In this week’s Programming By Stealth, Bart starts by actually giving me credit for leading him to rethink his strategy on the use of const and let. He was nudged along in the strategy by the most awesome Jill.
As an enthusiastic origami folder, I often buy Japanese books with diagrams. Usually, it’s enough to look at the diagrams to figure what I need to do, but often I wonder if there is an additional explanation in the text.
I cannot read or understand Japanese and I don’t know how to produce the characters to enter them in translate.google.com. So for years, I’ve been pondering on actually taking classes just to be able to understand the text in my origami books.
This weekend I opened the Google Translate app on my iPhone to check the meaning of some Italian words when I noticed the camera icon on the left side of the input box. I switched the language to Japanese, tapped the icon and held the camera over the Japanese text. The app wanted to download a Japanese vocabulary and after that, it showed the text in the camera.
When you do that, there are several buttons visible. The left one is an eye. When this is green it means ‘instant on’. In that setting, the text is realtime replaced by the target language of your choice.
I noticed the instant on mode is quite sketchy. Only a few words were translated and the words changed if I moved the phone a bit.
You get a better result when you take a picture of the text and then mark the text you want to be translated with your finger. Make sure you highlight everything you want to be translated in one go. Once you lift your finger from the glass and put it back again, you cancel the previous selection.
If you wait awhile you can see the translation appear above the image. Press on the blue right arrow and you can see the scanned (and OCR’ed !) text in the source language and the translation underneath.

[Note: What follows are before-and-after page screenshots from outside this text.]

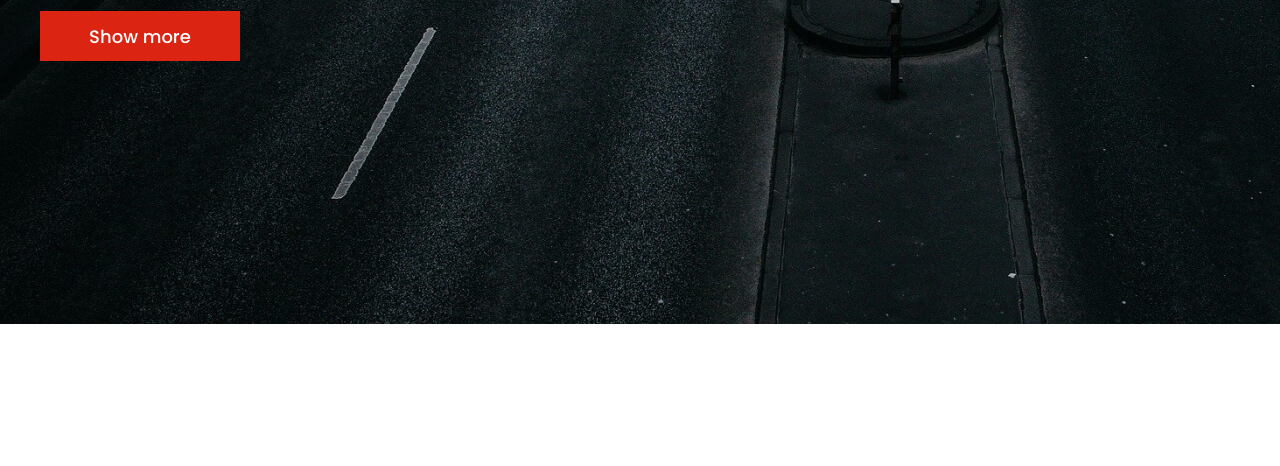
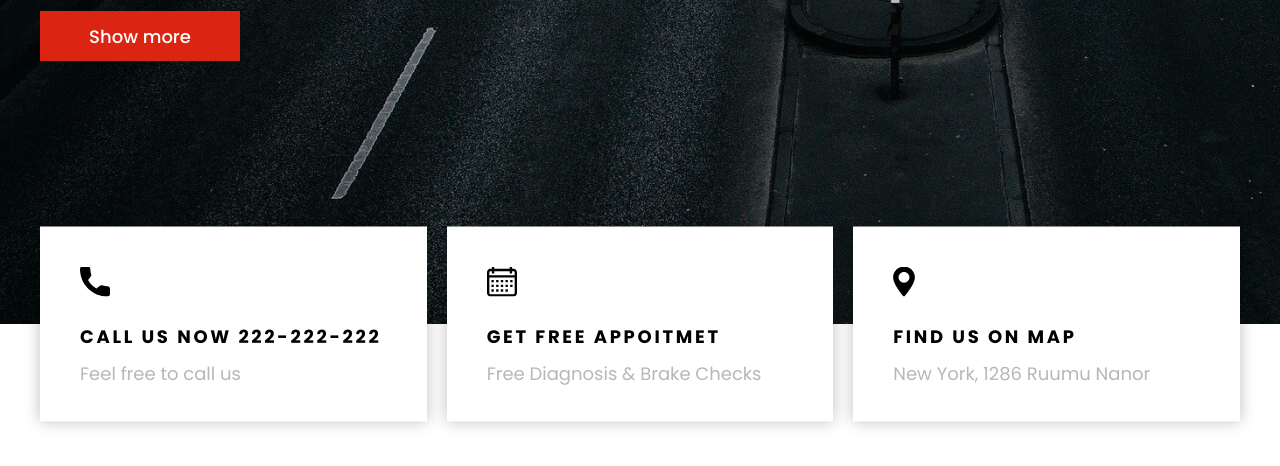
Before and after one commit to slawkir/landingCars, a plain HTML site: page index.html in a window 1280 px wide. Shown: the part 426-892 px from the top of the page. Before the commit the page ends 800 px from the top, so only its background shows below. Drawn offline with Linux system fonts and the light colour scheme.

Commit message:
feat: added section "info"

```diff
--- a/CSS/style.css
+++ b/CSS/style.css
@@ -6,6 +6,10 @@
 
 h1, h2, h3, h4, h5, h6 {
   margin: 0;
+}
+
+p {
+  margin: 0 0 5px;
 }
 
 .btn {
@@ -59,6 +63,14 @@ body {
   width: 20%;
 }
 
+.header__logo {
+  display: inline-block;
+}
+
+.header__logo img{
+  height: 65px;
+}
+
 .nav {
   display: flex;
 }
@@ -108,10 +120,15 @@ body {
   font-weight: 600;
   text-transform: uppercase;
   text-decoration: none;
+  transition: color .2s ease;
 }
 
 .header__lng-link:last-child {
   margin-right: 0;
+}
+
+.header__lng-link:hover {
+  color: #fff;
 }
 
 .header__lng-link.active {
@@ -160,3 +177,39 @@ body {
   color: #ffffff;
 }
 /***************INTRO END*******************/
+
+/***************INFO START*******************/
+.info {
+  transform: translateY(-50%);
+}
+.info-wrapper {
+  display: flex;
+  margin: 0 -10px;
+}
+.info__block {
+  width: 33.33%;
+  padding: 0 10px;
+
+}
+.info__item {
+  background-color: #fff;
+  box-shadow: 0 0 15px rgba(0, 0, 0, 0.25);
+  padding: 40px 40px 30px;
+}
+.info__img {
+  margin-bottom: 20px;
+}
+.info__img img {
+  height: 30px;
+}
+.info__title {
+  font-size: 18px;
+  letter-spacing: 0.15em;
+  margin-bottom: 10px;
+}
+.info__text {
+  font-size: 18px;
+  color: #B7B7B7;;
+
+}
+/***************INFO END*******************/
--- a/index.html
+++ b/index.html
@@ -48,7 +48,45 @@
         </div>
       </div>
     </div>
+  </section>
 
+  <section class="info">
+    <div class="container">
+      <div class="info-wrapper">
+        <div class="info__block">
+          <div class="info__item">
+            <div class="info__img">
+              <img src="/IMG/phone.svg" alt="">
+            </div>
+            <h3 class="info__title">CALL US NOW 222-222-222</h3>
+            <p class="info__text">Feel free to call us</p>
+          </div>
+        </div>
+        <!-- /info__block -->
+        <div class="info__block">
+          <div class="info__item">
+            <div class="info__img">
+              <img src="/IMG/calendar.svg" alt="">
+            </div>
+            <h3 class="info__title">GET FREE APPOITMET</h3>
+            <p class="info__text">Free Diagnosis & Brake Checks</p>
+          </div>
+        </div>
+        <!-- /info__block -->
+        <div class="info__block">
+          <div class="info__item">
+            <div class="info__img">
+              <img src="/IMG/point.svg" alt="">
+            </div>
+            <h3 class="info__title">FIND US ON MAP</h3>
+            <p class="info__text">New York, 1286 Ruumu Nanor</p>
+          </div>
+        </div>
+        <!-- /info__block -->
+      </div>
+      <!-- info__wrapper -->
+    </div>
+    <!-- /container -->
   </section>
 
 </body>
```
Also changed, not shown: IMG/calendar.svg (added), IMG/phone.svg (added), IMG/point.svg (added).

A tip in a tip: machine translation works best if there is enough context to properly translate words with multiple meanings. So don’t try to have a few words translated, but select a few sentences or an entire paragraph. This will give you a better understanding of what is written and what the word you’re after actually means.